Krahenbuhl said the agency, known as UNRWA, also adopted a $1.2 billion budget for 2019, and this year it is getting nothing from the United States. Last year, the Trump administration gave $60 million, a dramatic reduction from the $360 million it provided in 2017, when the United States was the agency’s largest donor.
US President Donald Trump said in January 2018 that the Palestinians must return to peace talks to receive US aid money — a comment that raised alarm from leaders of 21 international humanitarian groups, who protested that the administration’s link between aid and political objectives was “dangerous.”

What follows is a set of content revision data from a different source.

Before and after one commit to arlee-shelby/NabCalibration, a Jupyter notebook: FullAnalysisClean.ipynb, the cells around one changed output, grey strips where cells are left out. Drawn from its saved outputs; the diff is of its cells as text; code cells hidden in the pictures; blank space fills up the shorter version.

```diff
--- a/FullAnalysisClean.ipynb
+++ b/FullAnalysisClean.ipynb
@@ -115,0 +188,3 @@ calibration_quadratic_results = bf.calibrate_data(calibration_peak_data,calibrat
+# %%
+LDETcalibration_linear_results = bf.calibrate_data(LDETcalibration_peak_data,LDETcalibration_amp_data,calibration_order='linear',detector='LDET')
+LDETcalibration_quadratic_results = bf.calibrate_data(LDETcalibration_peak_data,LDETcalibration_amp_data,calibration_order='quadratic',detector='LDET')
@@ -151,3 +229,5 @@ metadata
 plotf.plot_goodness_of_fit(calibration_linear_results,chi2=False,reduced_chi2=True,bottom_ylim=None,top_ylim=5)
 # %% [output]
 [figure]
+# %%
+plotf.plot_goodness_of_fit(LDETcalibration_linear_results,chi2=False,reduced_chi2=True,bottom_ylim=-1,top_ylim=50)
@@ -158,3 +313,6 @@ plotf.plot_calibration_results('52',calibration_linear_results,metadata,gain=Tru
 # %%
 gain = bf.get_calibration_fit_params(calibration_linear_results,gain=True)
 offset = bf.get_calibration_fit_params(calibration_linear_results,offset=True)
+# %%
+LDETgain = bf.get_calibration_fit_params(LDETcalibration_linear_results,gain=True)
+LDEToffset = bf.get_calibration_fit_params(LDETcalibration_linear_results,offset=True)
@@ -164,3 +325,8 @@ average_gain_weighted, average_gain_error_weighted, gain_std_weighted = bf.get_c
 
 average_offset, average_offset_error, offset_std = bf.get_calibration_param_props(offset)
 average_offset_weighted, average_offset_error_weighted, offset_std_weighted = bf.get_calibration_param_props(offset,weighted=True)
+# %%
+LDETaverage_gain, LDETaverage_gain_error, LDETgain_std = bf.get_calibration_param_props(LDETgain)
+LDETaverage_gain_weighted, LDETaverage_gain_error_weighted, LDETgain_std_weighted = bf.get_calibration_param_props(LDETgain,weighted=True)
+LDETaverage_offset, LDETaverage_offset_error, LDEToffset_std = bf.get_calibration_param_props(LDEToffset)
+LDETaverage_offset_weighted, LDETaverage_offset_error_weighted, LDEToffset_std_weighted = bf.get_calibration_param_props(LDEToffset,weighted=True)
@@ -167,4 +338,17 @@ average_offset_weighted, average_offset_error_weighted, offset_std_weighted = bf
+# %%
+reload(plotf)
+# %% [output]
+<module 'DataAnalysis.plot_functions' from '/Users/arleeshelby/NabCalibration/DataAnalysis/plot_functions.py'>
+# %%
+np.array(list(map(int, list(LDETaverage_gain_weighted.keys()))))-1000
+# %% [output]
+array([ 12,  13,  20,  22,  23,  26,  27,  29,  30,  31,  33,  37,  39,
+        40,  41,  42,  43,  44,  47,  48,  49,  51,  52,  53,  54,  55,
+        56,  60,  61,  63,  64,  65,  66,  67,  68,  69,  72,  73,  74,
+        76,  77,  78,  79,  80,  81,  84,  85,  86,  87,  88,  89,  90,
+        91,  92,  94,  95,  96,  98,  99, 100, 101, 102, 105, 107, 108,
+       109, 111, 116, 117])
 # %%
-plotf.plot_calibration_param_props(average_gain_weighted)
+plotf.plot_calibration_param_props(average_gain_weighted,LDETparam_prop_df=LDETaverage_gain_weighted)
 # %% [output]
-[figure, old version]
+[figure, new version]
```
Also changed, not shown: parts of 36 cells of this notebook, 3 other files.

Krahenbuhl said the campaign that UNRWA launched immediately after the US slashed its contribution succeeded as a result of “very important donations,” starting with the European Union, which became the agency’s biggest donor. He said 40 countries and institutions increased funding to UNRWA, including Germany, United Kingdom, Sweden, Japan, Canada and Australia. Qatar, Saudi Arabia, United Arab Emirates and Kuwait each gave $50 million, he said.
“Countries that supported us last year I would say were extremely proud to contribute to the solution,” Krahenbuhl said.

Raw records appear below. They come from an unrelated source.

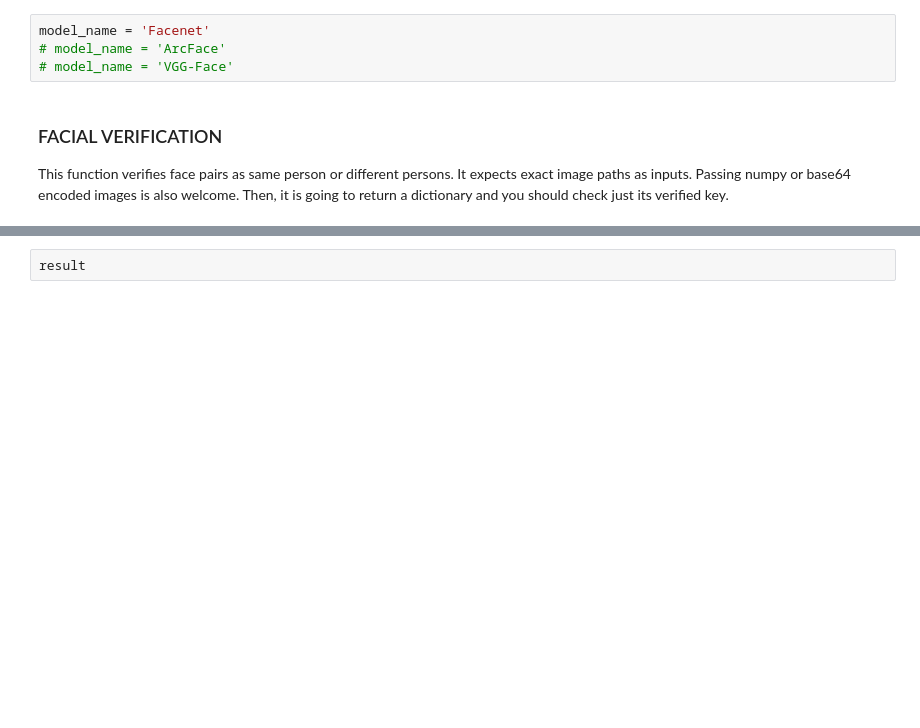
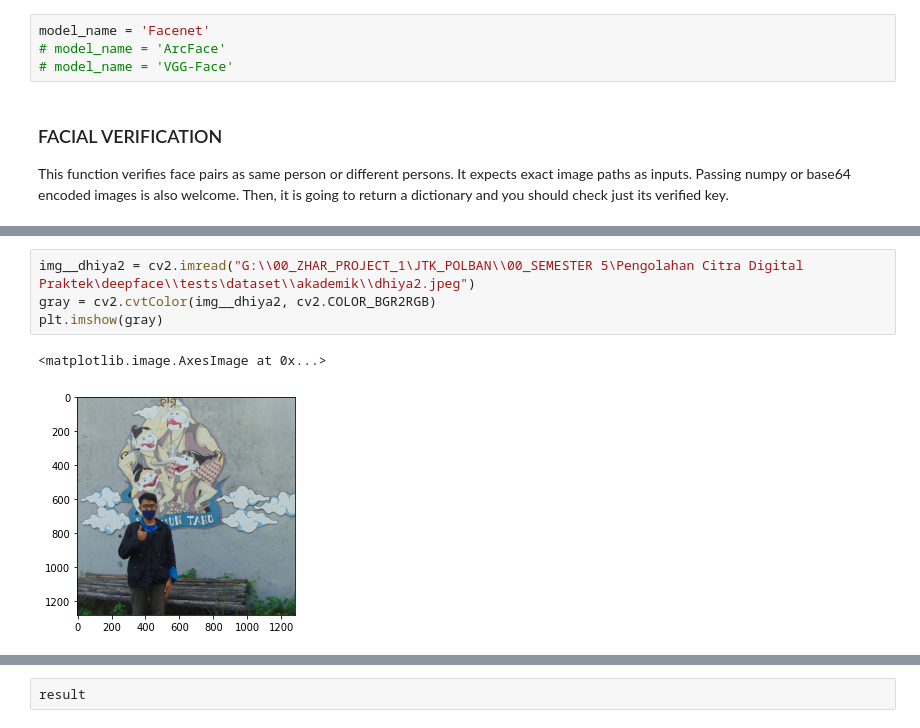
Before and after one commit to zharmedia386/deepface, a Jupyter notebook: DeepFace.ipynb, the cells around one changed output, grey strips where cells are left out. Drawn from its saved outputs; the diff is of its cells as text; blank space fills up the shorter version.

```diff
--- a/DeepFace.ipynb
+++ b/DeepFace.ipynb
@@ -51,0 +40,7 @@ This function verifies face pairs as same person or different persons. It expect
+# %%
+img__dhiya2 = cv2.imread("G:\\00_ZHAR_PROJECT_1\JTK_POLBAN\\00_SEMESTER 5\Pengolahan Citra Digital Praktek\deepface\\tests\dataset\\akademik\\dhiya2.jpeg")
+gray = cv2.cvtColor(img__dhiya2, cv2.COLOR_BGR2RGB)
+plt.imshow(gray)
+# %% [output]
+<matplotlib.image.AxesImage at 0x...>
+[figure, added]
```
Also changed, not shown: parts of 31 cells of this notebook, 44 other files.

Last year, he said, the number of multi-year funding agreements with donors rose to 19.
So UNRWA right now is in “a somewhat better position” than it was last year, with a shortfall of just over $200 million, Krahenbuhl said.
So far this year, the agency has received $245 million and is expecting $100 million more, he said, which means it should be financially OK until about May.
“But from then on we’ll start to ... reach some crisis points,” Krahenbuhl said.
He said UNRWA is thinking about holding some events in the next two or three months “to collectively mobilize the donor community.” In June, he said, there will be a pledging conference at which the UN and donors will take stock of the agency’s financial situation.
Krahenbuhl said he is committed to making up for the $60 million that UNRWA is losing from the United States this year through internal cost saving measures to reduce the agency’s expenditures.
“That’s going to hurt, but that’s where we feel our financial responsibility, so that we preserve the trust that was generated by the level of donors,” he said, noting that UNRWA last year saved $92 million.
Krahenbuhl said donors recognize the agency does important work. He pointed to the 280,000 boys and girls in UNRWA schools in Gaza and the food assistance the agency provides to 1 million people there every three months. “That’s half of Gaza’s population,” he said.
The UNRWA chief also said that continuing the agency’s services to Palestinian refugees in Syria, Lebanon, Jordan, Gaza and elsewhere in the Mideast “is in everybody’s interest” and important for stability in the region.
“If you take Gaza right now ... it’s continuously at the razor’s edge,” Krahenbuhl said, stressing that any shift in humanitarian assistance or conditions that people live in “can trigger the need for justification, or the excuse ... to go back to war.”
Noting his own experience in the 2014 war between Israel and Hamas, which controls Gaza, Krahenbuhl said, “this is absolutely devastating and needs to be avoided.”